Book Review: “The Covenantal Structure of Christian Economics” (Gary North, 2014) Part 12

by Andrew McColl, 28/4/2015

  1. Anyone who argues that Jesus did not invoke personal self-interest has an inaccurate understanding of Jesus’ teachings on wealth. Specifically, with respect to the accumulation of personal wealth in the form of capital, Jesus was adamant: a person has both a moral responsibility and a legal responsibility to accumulate capital. This is an aspect of the dominion covenant. It involves redeeming the world, i.e., buying it back in the name of God.

To buy it back requires accumulated capital. The alternative interpretation is that we must re-claim it by force. This is not part of the New Covenant’s view of capital accumulation.

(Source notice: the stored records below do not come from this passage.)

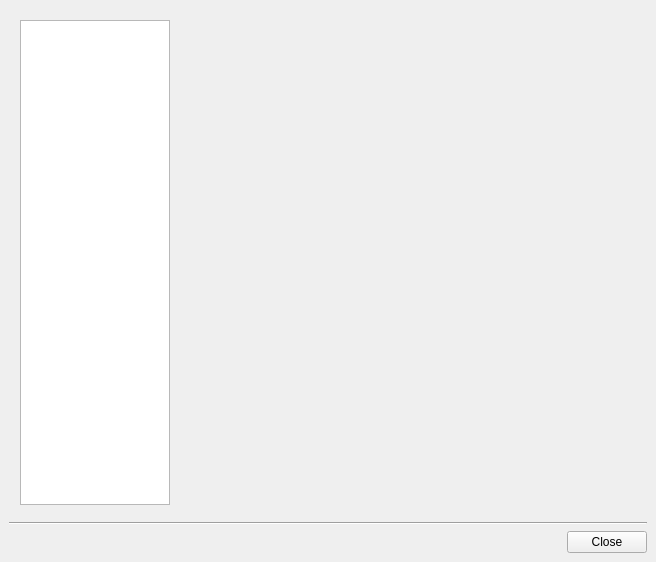
Qt form PAConsole/res/maindlg.ui (AnarManafov/PoD) before a commit.
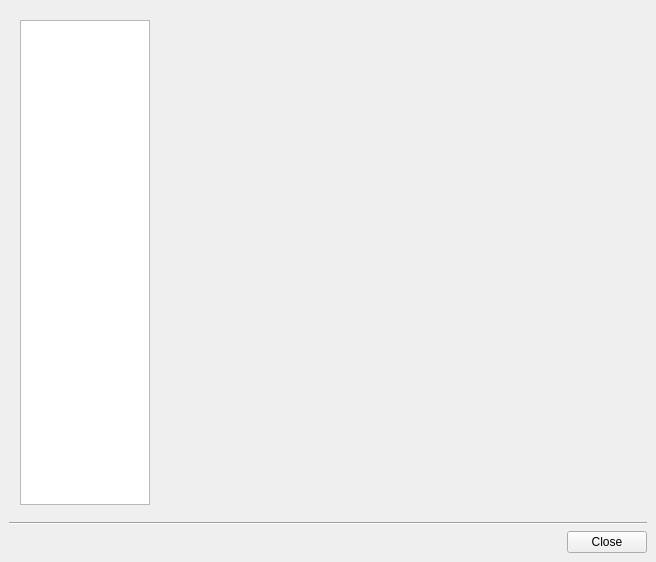
The same form after that commit.

Commit message: PAConsole: adjusted layout of controls

Diff of the .ui file:
```diff
--- a/PAConsole/res/maindlg.ui
+++ b/PAConsole/res/maindlg.ui
@@ -47,7 +47,7 @@
         <widget class="QListWidget" name="contentsWidget" >
          <property name="minimumSize" >
           <size>
-           <width>150</width>
+           <width>130</width>
            <height>0</height>
           </size>
          </property>
```
The commit also changes 1 other file.
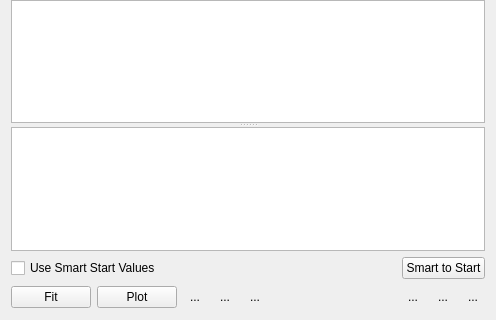
First picture: the form in ui/AnalysisControl.ui, repository MonroeQuantumNetworks/IonControl, before the edit; both pictures show x 0 to 496 and y 352 to 672 of the 496 by 672 pixel window.
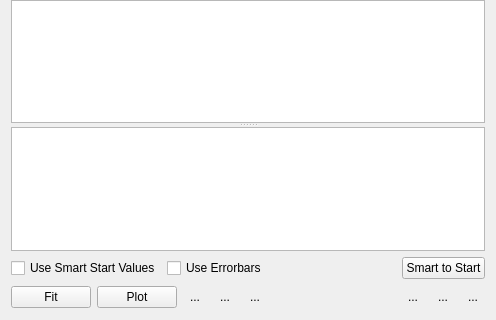
Second picture: the form after the edit. Icons and pictures are not drawn. Custom widgets are drawn as their Qt base class.

Commit message: add useErrorBars checkbox to FitUi and AnalysisUi enfore that only enabled parameters are overwritten in smart to start

```diff
--- a/ui/AnalysisControl.ui
+++ b/ui/AnalysisControl.ui
@@ -218,6 +218,13 @@
        </property>
       </widget>
      </item>
+     <item>
+      <widget class="QCheckBox" name="useErrorBarsCheckBox">
+       <property name="text">
+        <string>Use Errorbars</string>
+       </property>
+      </widget>
+     </item>
      <item>
       <spacer name="horizontalSpacer_4">
        <property name="orientation">
```
The commit also changes 6 other files.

It only happened once in the Old Covenant: the conquest of Canaan (p.151).

When Jesus said, “Give, and it will be given to you…” (Luke 6:38), He was invoking self-interest. He was effectively saying, “It will be good for you, to give. You will profit from this.”

We do not find in the Bible the idea that poverty is good for you. We do find the promise of prosperity for those who are faithful in doing God’s will. (See Ps. 112; Deut.28).

We are not to “weary ourselves to gain wealth” (Prov.23:4), but that mustn’t preclude us from being hard-working, diligent, productive individuals, planning for the future. “Man goes forth to his work and to his labor until evening” (Ps.104:23), for what purpose? “A good man leaves an inheritance to his children’s children, and the wealth of the sinner is stored up for the righteous” (Prov.13:22).